Selection of eyeglass frames: Criteria of a proper spectacle frame
First and foremost, the frame must look good on you. No matter how perfectly well designed a frame is, if it does not suit you, it is obviously not for you.
However, to help you choose a frame such that it will be acceptable optically as well aesthetically the following pointers have been enumerated.
(1) If the power is high, do not choose a frame with large apertures. The thickness of the edge of the lens, especially minus lenses mounted in the spectacle aperture, depends upon the lens power and size. Too large a lens will have a thick edge and give many irritating reflections besides looking unsightly.
(2) If the power is high, especially in plus lenses, the glasses will weigh more. Choose a frame which has a comfortable broad nose support zone. A narrow nose support or one with separate nose pads can actually cause pain after some time.
(3) Do be certain that the eyes fit in the center of the frame aperture. If the eyes do not center, when the glasses are made there will be a great deal of optical distortion.
(4) The ear pieces should not dig their way in behind the ear. All good frames have the last 5 mm turning out to prevent a bite and you should be certain to check it.
(5) If a bifocal is to be made, be certain that the frame fits well and has adequate place to be in its proper position.
Your optician is usually the best guide. Most reputed opticians will take the time and effort to explain to you and see that the frame fits well. Spectacles are worn for over 14 hours a day and even minor discomfort can cause a great deal of irritation. Keep plenty of time free when choosing a frame. Try various styles for both optical and cosmetic appearance. Do not let yourself be steamrollered into buying a frame you do not like. Shop around, and if an optician does not spare time, tries to handle three customers at the same time, obviously he is not the optician for you.

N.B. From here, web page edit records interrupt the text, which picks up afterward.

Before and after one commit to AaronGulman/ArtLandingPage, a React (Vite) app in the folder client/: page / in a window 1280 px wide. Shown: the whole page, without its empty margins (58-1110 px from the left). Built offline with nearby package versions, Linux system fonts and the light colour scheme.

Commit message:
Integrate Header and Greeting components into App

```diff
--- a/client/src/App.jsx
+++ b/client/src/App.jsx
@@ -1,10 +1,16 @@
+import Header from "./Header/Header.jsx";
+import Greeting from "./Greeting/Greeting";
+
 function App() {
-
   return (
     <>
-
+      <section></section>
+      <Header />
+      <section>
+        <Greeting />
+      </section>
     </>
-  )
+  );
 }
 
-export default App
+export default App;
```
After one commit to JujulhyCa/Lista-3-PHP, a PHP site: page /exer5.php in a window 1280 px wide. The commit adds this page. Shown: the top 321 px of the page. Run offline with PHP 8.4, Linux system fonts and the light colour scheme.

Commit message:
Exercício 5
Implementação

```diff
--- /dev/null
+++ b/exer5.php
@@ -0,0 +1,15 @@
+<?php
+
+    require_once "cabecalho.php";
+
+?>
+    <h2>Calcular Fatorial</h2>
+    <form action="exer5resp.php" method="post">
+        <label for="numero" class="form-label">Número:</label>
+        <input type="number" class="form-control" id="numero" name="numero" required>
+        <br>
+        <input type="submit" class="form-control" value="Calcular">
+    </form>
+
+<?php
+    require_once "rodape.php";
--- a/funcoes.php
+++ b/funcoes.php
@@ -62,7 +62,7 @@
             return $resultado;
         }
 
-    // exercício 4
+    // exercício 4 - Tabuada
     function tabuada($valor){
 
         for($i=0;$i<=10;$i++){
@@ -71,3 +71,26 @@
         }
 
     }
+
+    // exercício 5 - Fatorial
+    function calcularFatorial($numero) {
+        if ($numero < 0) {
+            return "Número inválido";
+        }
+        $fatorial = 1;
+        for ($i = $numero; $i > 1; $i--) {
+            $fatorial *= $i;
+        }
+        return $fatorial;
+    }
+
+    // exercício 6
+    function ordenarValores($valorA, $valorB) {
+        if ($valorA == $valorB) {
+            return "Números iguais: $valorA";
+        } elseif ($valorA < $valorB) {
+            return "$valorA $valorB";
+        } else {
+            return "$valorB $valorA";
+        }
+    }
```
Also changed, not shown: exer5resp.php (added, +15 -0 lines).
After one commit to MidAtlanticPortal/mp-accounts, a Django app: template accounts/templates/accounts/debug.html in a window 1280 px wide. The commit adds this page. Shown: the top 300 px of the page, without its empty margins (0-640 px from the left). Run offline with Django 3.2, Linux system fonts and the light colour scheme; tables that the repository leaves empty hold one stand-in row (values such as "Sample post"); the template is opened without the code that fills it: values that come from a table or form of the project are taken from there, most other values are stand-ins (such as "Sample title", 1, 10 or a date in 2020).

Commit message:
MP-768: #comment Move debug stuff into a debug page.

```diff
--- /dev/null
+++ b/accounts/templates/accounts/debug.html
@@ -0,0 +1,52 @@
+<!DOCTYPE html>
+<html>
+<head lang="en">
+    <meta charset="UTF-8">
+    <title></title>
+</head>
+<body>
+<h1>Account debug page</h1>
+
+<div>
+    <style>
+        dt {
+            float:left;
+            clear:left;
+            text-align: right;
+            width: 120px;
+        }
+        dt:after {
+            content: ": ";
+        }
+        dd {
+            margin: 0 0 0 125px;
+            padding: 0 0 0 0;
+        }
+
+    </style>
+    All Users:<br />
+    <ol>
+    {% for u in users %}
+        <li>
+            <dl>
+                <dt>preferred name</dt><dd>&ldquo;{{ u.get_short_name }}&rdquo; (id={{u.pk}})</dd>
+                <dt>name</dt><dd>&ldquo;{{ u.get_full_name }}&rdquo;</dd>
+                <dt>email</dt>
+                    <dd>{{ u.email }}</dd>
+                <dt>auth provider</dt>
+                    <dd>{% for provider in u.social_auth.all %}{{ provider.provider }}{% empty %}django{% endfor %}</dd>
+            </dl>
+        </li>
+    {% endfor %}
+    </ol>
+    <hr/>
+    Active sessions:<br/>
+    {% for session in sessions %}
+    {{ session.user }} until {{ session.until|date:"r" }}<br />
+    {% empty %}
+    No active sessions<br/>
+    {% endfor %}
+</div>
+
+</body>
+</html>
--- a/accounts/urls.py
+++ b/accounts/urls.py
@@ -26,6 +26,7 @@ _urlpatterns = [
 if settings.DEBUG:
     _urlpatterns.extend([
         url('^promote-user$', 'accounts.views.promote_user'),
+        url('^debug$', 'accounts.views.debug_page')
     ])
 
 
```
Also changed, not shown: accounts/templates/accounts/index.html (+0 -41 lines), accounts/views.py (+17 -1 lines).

There was a time when all a person who wanted spectacles did, was to go to the corner drug store, and by trial and error, from a ready stock, decide which spectacles suited him best.
As science started advancing, the power was specified exactly but no guidance was given to a wearer on the type of frame he should choose for proper vision. The result often is a perfect prescription, coupled to precision spectacle lenses, fitted in an incorrect frame with a poor setting. The result: a disaster.
The patient then shuttles between the doctor who gave the prescription and the optician who made the lens. Both remain adamant that they are correct, leaving the patient in the lurch.
This section has been particularly written with this in mind. A patient who knows why and how a spectacle frame is fitted, is in a better position to judge his frame and get the service he desires and is entitled to. More often than not minor changes in the setting of the glass or bifocals are all that is required for comfort.